Exercise prompt: In the entries that follow, find each line with the word "Enter" and copy it.

Before-and-after change data:

== Segment start ==

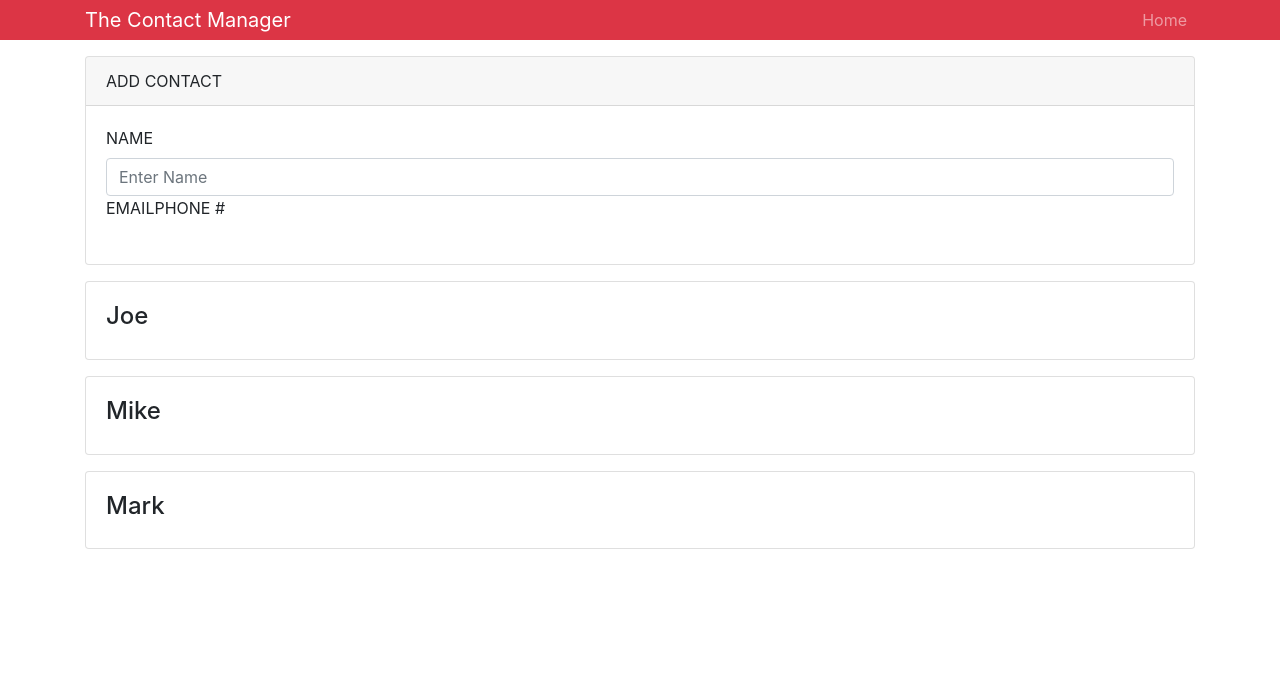
Repository: MikeTroianello/Contact-Manager
Page: /contact/add
These files come from the project's save history. The page is drawn as it stood at one moment and after the next save; the edit follows.
The browser window is 1280 px wide. The pictures show the whole page.
The project was rebuilt for these pictures with package versions that can differ from the ones it lists, and the page was loaded fresh each time. Also part of the build but not shown: src/App.css.

Above is the page before, as saved 2019-05-19 23:49:34.

After the next save:
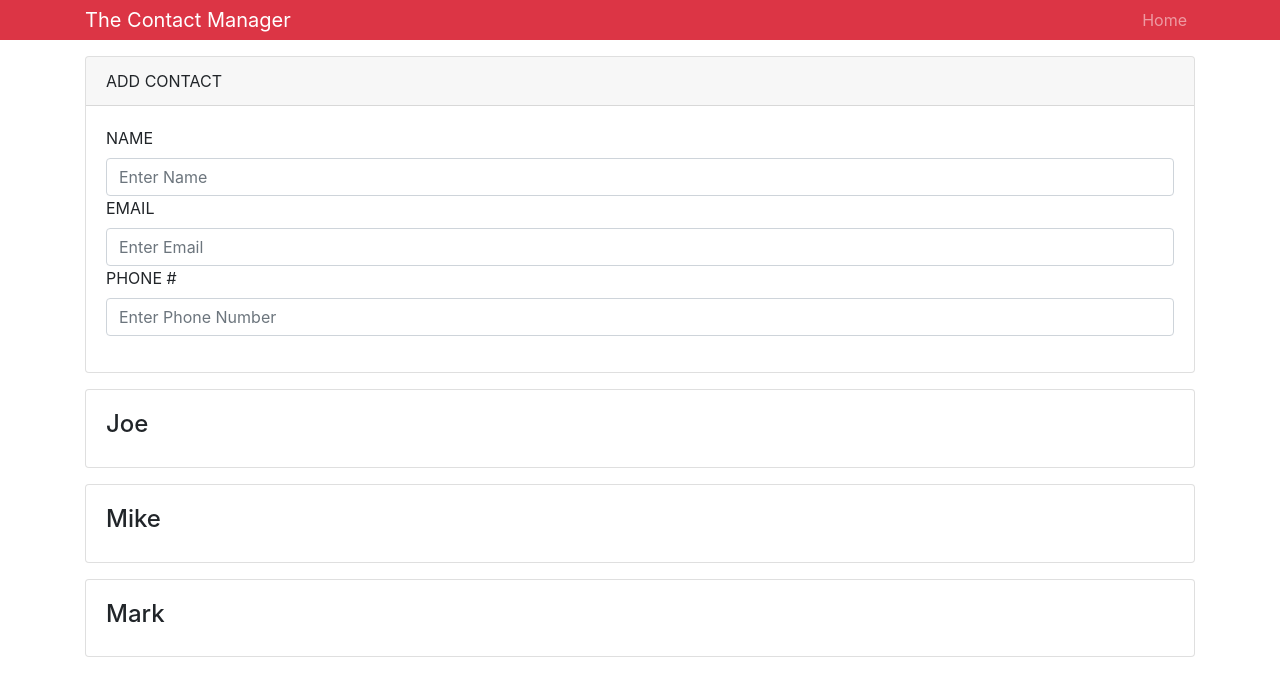
Saved 43 s later.
--- a/src/components/contacts/AddContact.js
+++ b/src/components/contacts/AddContact.js
@@ -22,7 +22,19 @@ class AddContact extends Component {
                 placeholder="Enter Name"
               />
               <label htmlFor="email">EMAIL</label>
+              <input
+                type="text"
+                name="email"
+                className="form-control lg"
+                placeholder="Enter Email"
+              />
               <label htmlFor="phone">PHONE #</label>
+              <input
+                type="text"
+                name="phone"
+                className="form-control lg"
+                placeholder="Enter Phone Number"
+              />
             </div>
           </form>
         </div>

== Segment end ==

Reply to the exercise:
                 placeholder="Enter Name"
+                placeholder="Enter Email"
+                placeholder="Enter Phone Number"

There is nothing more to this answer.